[Start of Attachment]
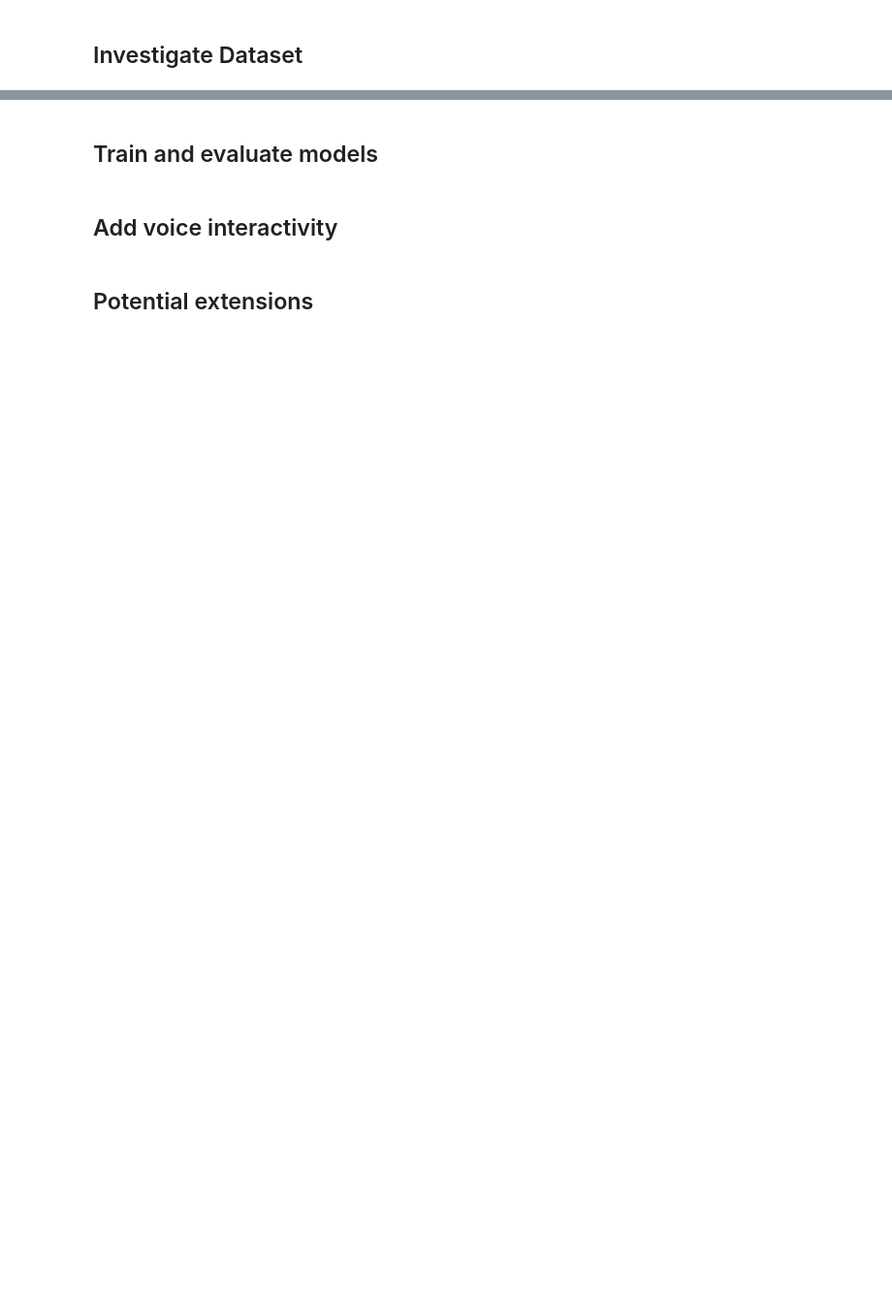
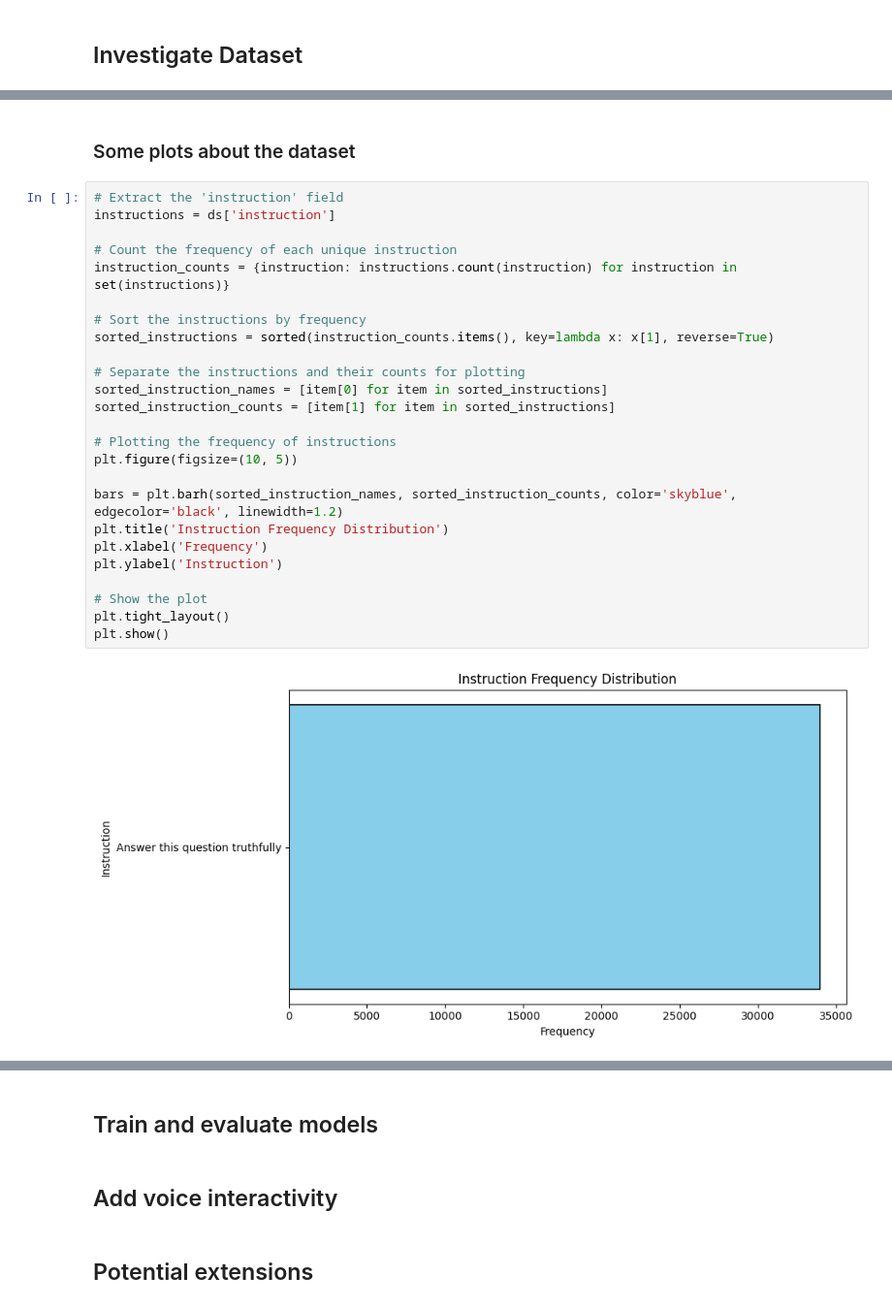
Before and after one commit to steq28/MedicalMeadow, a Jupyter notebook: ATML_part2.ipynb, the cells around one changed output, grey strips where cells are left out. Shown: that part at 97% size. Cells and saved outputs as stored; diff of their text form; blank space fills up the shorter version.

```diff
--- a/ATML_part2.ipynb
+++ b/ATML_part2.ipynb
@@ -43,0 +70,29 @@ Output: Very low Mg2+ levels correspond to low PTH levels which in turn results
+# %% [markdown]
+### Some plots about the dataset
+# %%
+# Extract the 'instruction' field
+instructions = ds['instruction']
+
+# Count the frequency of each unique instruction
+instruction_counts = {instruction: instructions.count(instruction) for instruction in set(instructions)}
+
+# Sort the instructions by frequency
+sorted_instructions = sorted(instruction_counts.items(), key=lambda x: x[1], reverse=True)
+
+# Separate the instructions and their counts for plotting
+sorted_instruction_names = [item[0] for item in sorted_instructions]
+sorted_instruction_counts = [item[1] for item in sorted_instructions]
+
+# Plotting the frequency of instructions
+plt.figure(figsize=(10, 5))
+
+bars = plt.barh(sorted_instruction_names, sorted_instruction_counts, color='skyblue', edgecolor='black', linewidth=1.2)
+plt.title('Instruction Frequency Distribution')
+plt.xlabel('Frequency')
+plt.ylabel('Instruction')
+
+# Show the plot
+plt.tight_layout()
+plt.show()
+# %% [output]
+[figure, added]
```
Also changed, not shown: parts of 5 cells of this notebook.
[End of Attachment]
## Problem description
Pull out each line of the listing that holds the string "ipynb".

## Solution for this exercise
Before and after one commit to steq28/MedicalMeadow, a Jupyter notebook: ATML_part2.ipynb, the cells around one changed output, grey strips where cells are left out. Shown: that part at 97% size. Cells and saved outputs as stored; diff of their text form; blank space fills up the shorter version.
--- a/ATML_part2.ipynb
+++ b/ATML_part2.ipynb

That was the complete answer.